ABOUT THIS EXERCISE
Lines below that include "xlsx" are the answer; copy each one.

Itemized modification records
☆ ☆ ☆ ☆ ☆
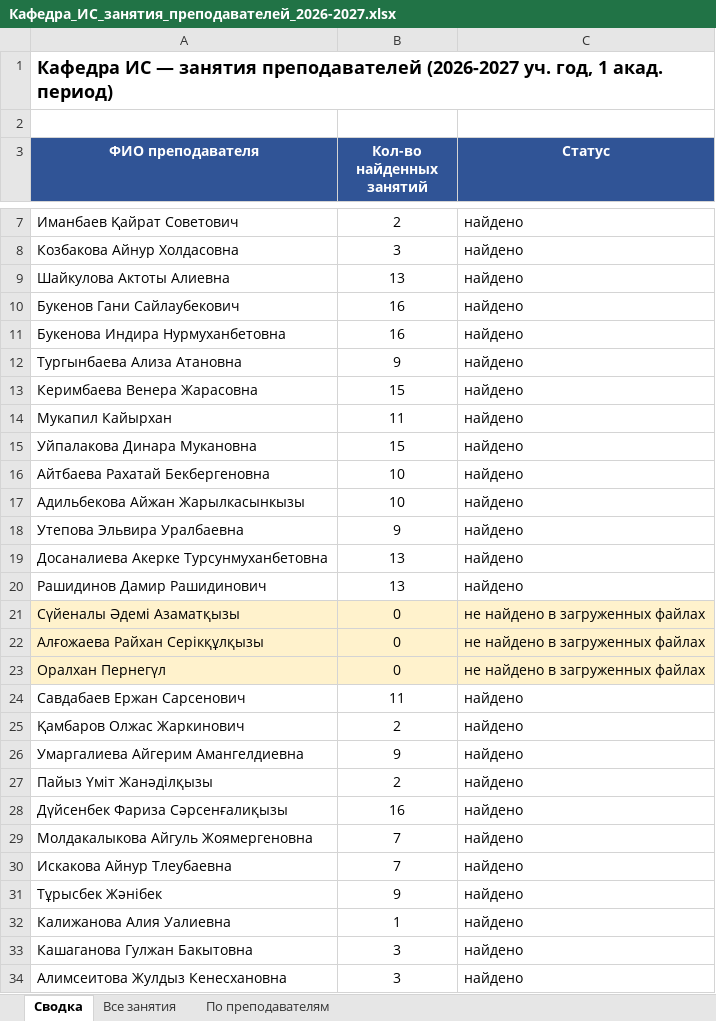
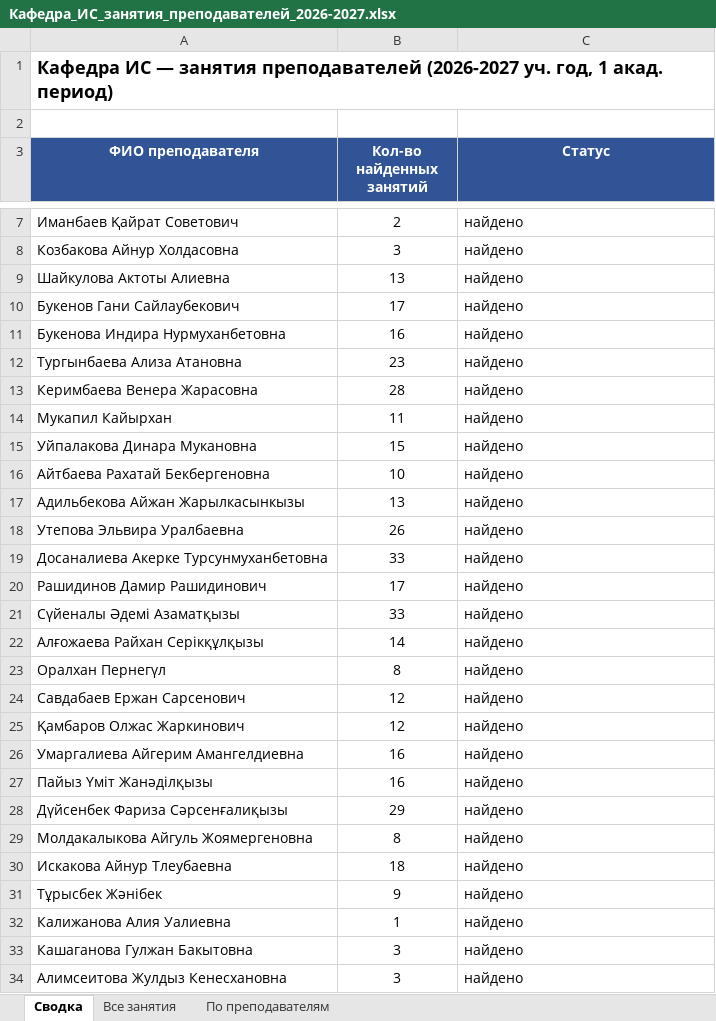
Before and after one commit to drashidinov/ATUscheduleIS, an Excel workbook: dist/Кафедра_ИС_занятия_преподавателей_2026-2027.xlsx, sheet Сводка, drawn as a sheet; only a part is shown, gaps mark what is left out; values as stored, in another font and other column widths than the file's, no borders; the diff covers the shown part only; the diff names each change by its address in the sheet, - before the commit and + after, or states it on an @@ line.

```diff
--- a/dist/Кафедра_ИС_занятия_преподавателей_2026-2027.xlsx (sheet Сводка)
+++ b/dist/Кафедра_ИС_занятия_преподавателей_2026-2027.xlsx (sheet Сводка)
-B10 (Кол-во найденных занятий): 16
+B10 (Кол-во найденных занятий): 17
-B12 (Кол-во найденных занятий): 9
+B12 (Кол-во найденных занятий): 23
-B13 (Кол-во найденных занятий): 15
+B13 (Кол-во найденных занятий): 28
-B17 (Кол-во найденных занятий): 10
+B17 (Кол-во найденных занятий): 13
-B18 (Кол-во найденных занятий): 9
+B18 (Кол-во найденных занятий): 26
-B19 (Кол-во найденных занятий): 13
+B19 (Кол-во найденных занятий): 33
-B20 (Кол-во найденных занятий): 13
+B20 (Кол-во найденных занятий): 17
-A21:C23 fill: #FFF2CC
+A21:C23 fill: none
-B21 (Кол-во найденных занятий): 0
+B21 (Кол-во найденных занятий): 33
-C21:C23 (Статус): не найдено в загруженных файлах
+C21:C23 (Статус): найдено
-B22 (Кол-во найденных занятий): 0
+B22 (Кол-во найденных занятий): 14
-B23 (Кол-во найденных занятий): 0
+B23 (Кол-во найденных занятий): 8
-B24 (Кол-во найденных занятий): 11
+B24 (Кол-во найденных занятий): 12
-B25 (Кол-во найденных занятий): 2
+B25 (Кол-во найденных занятий): 12
-B26 (Кол-во найденных занятий): 9
+B26 (Кол-во найденных занятий): 16
-B27 (Кол-во найденных занятий): 2
+B27 (Кол-во найденных занятий): 16
-B28 (Кол-во найденных занятий): 16
+B28 (Кол-во найденных занятий): 29
-B29 (Кол-во найденных занятий): 7
+B29 (Кол-во найденных занятий): 8
-B30 (Кол-во найденных занятий): 7
+B30 (Кол-во найденных занятий): 18
```
Also changed, not shown: 6 edited cells and cell formats elsewhere in this sheet, sheet Все занятия, sheet По преподавателям, 5 other files.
☆ ☆ ☆ ☆ ☆
RESPONSE TO THE EXERCISE
Before and after one commit to drashidinov/ATUscheduleIS, an Excel workbook: dist/Кафедра_ИС_занятия_преподавателей_2026-2027.xlsx, sheet Сводка, drawn as a sheet; only a part is shown, gaps mark what is left out; values as stored, in another font and other column widths than the file's, no borders; the diff covers the shown part only; the diff names each change by its address in the sheet, - before the commit and + after, or states it on an @@ line.
--- a/dist/Кафедра_ИС_занятия_преподавателей_2026-2027.xlsx (sheet Сводка)
+++ b/dist/Кафедра_ИС_занятия_преподавателей_2026-2027.xlsx (sheet Сводка)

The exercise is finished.